Thirdly, note that the small minority of liberal Jews who eat only kosher meat do so only at the grace of right-wing Orthodox shochtim and mashgichim. Reform and Conservative Judaism simply lack the human resources to run an operation on the scale of the Orthodox Union. (To understand why, try this one with your parents sometime: “Mom, Dad, I want to be a ritual slaughterer when I grow up!”) Instead, we outsource our religious obligations to communities with whose values we stand in profound disagreement, effectively bankrolling their worst excesses. It’s not only horror stories like the Postville factory, an inferno of worker abuse and cruelty to animals. Take my hometown suburb of Monsey, where an ultra-Orthodox enclave bloc-voted itself into control of the local school board and proceeded to eviscerate funding for the largely black and Hispanic public schools to help pay for yeshiva expansion. Yet when it came time to do serious fleishig shopping, Monsey was the only game in town.

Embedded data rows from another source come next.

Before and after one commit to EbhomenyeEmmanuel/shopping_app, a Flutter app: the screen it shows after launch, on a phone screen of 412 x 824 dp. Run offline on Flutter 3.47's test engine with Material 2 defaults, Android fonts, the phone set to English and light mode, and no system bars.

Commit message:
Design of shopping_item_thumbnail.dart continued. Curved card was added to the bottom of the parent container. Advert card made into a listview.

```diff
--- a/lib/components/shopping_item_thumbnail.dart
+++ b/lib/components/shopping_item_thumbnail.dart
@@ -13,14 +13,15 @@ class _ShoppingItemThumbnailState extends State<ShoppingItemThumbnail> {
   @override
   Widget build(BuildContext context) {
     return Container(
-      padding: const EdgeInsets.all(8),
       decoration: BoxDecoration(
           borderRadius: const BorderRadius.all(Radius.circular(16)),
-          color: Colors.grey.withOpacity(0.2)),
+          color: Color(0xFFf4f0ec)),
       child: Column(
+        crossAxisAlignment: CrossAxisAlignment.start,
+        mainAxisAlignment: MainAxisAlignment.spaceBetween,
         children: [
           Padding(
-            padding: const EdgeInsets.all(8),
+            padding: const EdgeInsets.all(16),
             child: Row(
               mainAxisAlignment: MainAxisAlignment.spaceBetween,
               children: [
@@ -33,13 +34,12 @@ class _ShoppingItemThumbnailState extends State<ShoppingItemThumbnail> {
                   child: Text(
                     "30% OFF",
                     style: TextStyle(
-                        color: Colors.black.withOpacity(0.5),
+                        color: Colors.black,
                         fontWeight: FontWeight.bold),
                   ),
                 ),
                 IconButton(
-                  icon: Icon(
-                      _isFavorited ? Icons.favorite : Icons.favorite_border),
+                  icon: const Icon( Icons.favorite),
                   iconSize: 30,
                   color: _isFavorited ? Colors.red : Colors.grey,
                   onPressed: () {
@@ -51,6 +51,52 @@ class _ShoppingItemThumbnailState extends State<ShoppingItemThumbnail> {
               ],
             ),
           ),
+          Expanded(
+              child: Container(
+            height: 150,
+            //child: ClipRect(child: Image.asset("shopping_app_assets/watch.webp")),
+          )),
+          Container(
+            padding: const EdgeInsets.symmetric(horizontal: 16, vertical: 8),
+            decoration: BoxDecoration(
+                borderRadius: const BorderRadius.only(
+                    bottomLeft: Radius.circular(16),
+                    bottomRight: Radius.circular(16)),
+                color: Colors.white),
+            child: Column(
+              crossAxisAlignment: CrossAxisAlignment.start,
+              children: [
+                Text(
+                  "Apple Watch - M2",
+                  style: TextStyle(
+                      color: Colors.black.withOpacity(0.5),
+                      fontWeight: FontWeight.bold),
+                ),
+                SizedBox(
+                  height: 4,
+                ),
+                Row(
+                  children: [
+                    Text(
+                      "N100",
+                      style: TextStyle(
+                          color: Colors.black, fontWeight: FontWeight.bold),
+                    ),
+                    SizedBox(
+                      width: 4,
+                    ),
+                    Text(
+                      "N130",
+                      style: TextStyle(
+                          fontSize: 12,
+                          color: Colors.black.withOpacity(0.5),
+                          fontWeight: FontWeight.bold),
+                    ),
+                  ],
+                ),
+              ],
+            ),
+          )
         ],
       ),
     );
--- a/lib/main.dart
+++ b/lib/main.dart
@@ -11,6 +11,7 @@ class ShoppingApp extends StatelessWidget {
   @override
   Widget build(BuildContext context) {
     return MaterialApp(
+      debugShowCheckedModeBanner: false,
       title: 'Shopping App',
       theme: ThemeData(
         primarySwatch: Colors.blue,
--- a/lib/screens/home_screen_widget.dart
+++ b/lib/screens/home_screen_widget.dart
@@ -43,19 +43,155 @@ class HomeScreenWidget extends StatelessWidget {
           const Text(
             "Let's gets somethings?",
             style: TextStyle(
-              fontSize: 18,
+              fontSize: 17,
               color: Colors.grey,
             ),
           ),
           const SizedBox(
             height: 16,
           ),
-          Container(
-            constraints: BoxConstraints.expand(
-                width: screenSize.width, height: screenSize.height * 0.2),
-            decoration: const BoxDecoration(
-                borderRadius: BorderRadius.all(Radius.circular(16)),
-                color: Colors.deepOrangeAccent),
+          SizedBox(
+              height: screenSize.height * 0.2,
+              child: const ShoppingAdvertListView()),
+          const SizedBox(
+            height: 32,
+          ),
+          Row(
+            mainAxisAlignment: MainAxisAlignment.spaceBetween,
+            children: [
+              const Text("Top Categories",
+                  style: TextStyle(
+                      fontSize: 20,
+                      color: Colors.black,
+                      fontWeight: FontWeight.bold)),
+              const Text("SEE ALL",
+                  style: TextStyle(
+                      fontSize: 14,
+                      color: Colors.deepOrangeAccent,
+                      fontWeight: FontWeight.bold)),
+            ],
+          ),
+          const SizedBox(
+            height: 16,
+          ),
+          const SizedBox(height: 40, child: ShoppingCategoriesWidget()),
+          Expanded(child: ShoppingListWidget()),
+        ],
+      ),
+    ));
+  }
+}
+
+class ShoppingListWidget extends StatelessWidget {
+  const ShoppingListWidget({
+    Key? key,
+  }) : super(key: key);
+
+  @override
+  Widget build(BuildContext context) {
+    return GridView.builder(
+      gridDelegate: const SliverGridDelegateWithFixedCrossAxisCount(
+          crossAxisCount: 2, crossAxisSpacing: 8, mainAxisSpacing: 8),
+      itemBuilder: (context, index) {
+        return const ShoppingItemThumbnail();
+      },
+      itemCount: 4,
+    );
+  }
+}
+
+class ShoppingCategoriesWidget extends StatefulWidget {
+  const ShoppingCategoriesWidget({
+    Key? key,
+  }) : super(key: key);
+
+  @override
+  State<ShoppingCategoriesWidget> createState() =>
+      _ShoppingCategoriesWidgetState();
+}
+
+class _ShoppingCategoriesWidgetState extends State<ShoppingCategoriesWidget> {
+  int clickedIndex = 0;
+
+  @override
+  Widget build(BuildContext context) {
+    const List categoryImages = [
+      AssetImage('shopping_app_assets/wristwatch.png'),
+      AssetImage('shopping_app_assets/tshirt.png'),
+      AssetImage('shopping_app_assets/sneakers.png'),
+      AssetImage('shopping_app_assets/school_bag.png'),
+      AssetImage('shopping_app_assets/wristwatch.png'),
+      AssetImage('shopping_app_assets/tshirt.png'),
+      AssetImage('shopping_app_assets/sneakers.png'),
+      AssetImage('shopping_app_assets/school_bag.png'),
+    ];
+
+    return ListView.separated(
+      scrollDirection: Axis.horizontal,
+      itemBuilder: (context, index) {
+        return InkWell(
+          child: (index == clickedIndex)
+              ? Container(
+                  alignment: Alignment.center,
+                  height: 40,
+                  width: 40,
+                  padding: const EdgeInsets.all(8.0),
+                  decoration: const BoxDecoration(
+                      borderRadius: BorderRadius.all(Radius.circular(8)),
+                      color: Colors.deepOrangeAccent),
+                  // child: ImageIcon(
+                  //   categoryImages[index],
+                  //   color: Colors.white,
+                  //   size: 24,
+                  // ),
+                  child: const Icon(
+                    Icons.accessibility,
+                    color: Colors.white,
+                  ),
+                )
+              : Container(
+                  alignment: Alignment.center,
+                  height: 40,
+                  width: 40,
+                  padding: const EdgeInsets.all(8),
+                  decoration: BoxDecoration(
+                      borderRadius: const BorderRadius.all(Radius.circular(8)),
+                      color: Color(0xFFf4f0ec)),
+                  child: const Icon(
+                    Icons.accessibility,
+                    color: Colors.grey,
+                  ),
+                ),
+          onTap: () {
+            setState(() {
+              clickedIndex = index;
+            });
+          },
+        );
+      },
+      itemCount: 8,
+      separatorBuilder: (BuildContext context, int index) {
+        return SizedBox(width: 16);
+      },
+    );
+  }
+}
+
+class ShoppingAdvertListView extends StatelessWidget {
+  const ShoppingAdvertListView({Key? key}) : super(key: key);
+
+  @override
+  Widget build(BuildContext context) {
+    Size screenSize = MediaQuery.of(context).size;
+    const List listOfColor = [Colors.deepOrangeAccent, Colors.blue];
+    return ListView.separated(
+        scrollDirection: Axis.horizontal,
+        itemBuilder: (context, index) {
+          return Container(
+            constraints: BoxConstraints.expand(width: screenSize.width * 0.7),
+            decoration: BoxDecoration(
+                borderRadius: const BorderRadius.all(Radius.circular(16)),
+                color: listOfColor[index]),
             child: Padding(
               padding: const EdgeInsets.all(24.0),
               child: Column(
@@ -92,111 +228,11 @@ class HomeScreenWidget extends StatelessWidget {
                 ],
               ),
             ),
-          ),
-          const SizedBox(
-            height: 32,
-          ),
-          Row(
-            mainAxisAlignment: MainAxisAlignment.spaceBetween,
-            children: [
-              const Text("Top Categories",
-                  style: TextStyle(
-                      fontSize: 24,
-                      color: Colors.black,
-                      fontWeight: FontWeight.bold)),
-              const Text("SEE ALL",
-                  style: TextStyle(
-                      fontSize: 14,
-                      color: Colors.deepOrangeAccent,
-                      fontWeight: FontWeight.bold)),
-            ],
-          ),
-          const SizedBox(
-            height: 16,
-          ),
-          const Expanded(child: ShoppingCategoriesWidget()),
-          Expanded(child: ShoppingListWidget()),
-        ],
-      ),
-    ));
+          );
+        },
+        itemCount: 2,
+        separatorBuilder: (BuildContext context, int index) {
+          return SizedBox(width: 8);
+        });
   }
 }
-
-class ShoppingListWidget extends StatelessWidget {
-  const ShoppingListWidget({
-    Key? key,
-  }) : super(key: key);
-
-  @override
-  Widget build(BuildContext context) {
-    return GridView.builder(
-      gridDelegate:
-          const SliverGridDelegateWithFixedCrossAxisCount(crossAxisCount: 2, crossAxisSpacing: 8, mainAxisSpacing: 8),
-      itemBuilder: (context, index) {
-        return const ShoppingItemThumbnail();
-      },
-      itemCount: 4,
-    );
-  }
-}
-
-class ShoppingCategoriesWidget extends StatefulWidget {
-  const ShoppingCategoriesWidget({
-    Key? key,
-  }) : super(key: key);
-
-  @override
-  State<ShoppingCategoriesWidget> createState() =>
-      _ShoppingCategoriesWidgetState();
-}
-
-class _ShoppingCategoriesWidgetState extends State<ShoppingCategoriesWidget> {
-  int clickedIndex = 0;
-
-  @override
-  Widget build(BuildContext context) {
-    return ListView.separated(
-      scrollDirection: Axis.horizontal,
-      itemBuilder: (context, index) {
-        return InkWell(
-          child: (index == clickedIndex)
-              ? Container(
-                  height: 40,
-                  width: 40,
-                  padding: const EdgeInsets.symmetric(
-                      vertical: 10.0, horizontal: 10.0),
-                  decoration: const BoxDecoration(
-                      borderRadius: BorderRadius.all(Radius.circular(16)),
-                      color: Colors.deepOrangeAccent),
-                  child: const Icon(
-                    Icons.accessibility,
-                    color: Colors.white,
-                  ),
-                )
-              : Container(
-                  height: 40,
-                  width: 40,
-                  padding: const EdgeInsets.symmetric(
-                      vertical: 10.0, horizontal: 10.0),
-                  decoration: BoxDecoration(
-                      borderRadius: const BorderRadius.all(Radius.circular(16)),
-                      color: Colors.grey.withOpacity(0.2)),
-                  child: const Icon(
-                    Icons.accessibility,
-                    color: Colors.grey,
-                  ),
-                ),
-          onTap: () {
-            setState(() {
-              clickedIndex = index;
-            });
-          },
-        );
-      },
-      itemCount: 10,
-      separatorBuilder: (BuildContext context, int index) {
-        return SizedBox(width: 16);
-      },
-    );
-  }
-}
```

To recap: 1) Vegetarianism is morally persuasive. 2) Most liberal Jews don’t keep kosher. 3) The ones who do keep kosher unwittingly enable groups that fail to represent our values. When liberal Jews go vegetarian, they kill all three birds with one stone. (Pun intended.) As I’ve described above, vegetarianism is an ethical no-brainer. Less frequently noted, it offers an elegant solution to the problem of liberal kashrut observance. Allow me to put on my dusty JTS alumnus cap for a moment. The Committee on Jewish Law and Standards (CJLS), the Conservative religious court, has always followed Rabbi Agus’ method: establishing ideal goals (e.g. kashrut observance) while recognizing that Conservative Jews would only partially achieve them. Liberal rabbis know full well that the majority of the laity will never keep kosher a la Shulchan Arukh. Why not, then, propose an alternative– vegetarianism– that would get us a good part of the way there? It’s pretty tough to mix meat and milk in a kitchen without meat! This is also the simplest practical fix for communities without access to heckshered food. By marshaling halakhic support for a vegetarian diet, my teacher Rabbi Roth and his colleagues can garner the CJLS some much-needed publicity while promoting traditional observance and ethical behavior. (For basic rabbinic sources on the subject, check out TB Bava Metzia 32b and Rav Kook’s Chazon Ha-Tsimchonut veha-Shalom.)
Finally, a liberal Jewish meat boycott can put a stop to the cottage industry surrounding kashrut certification. Jewish communities could lighten the load of shochtim by taking responsibility for their own religious practice.
There you have it: a utopian dream even more likely to be booed down than Haman’s name. But you know what Herzl said about dreams… (Or was that Debbie Friedman? Hard to keep them straight.)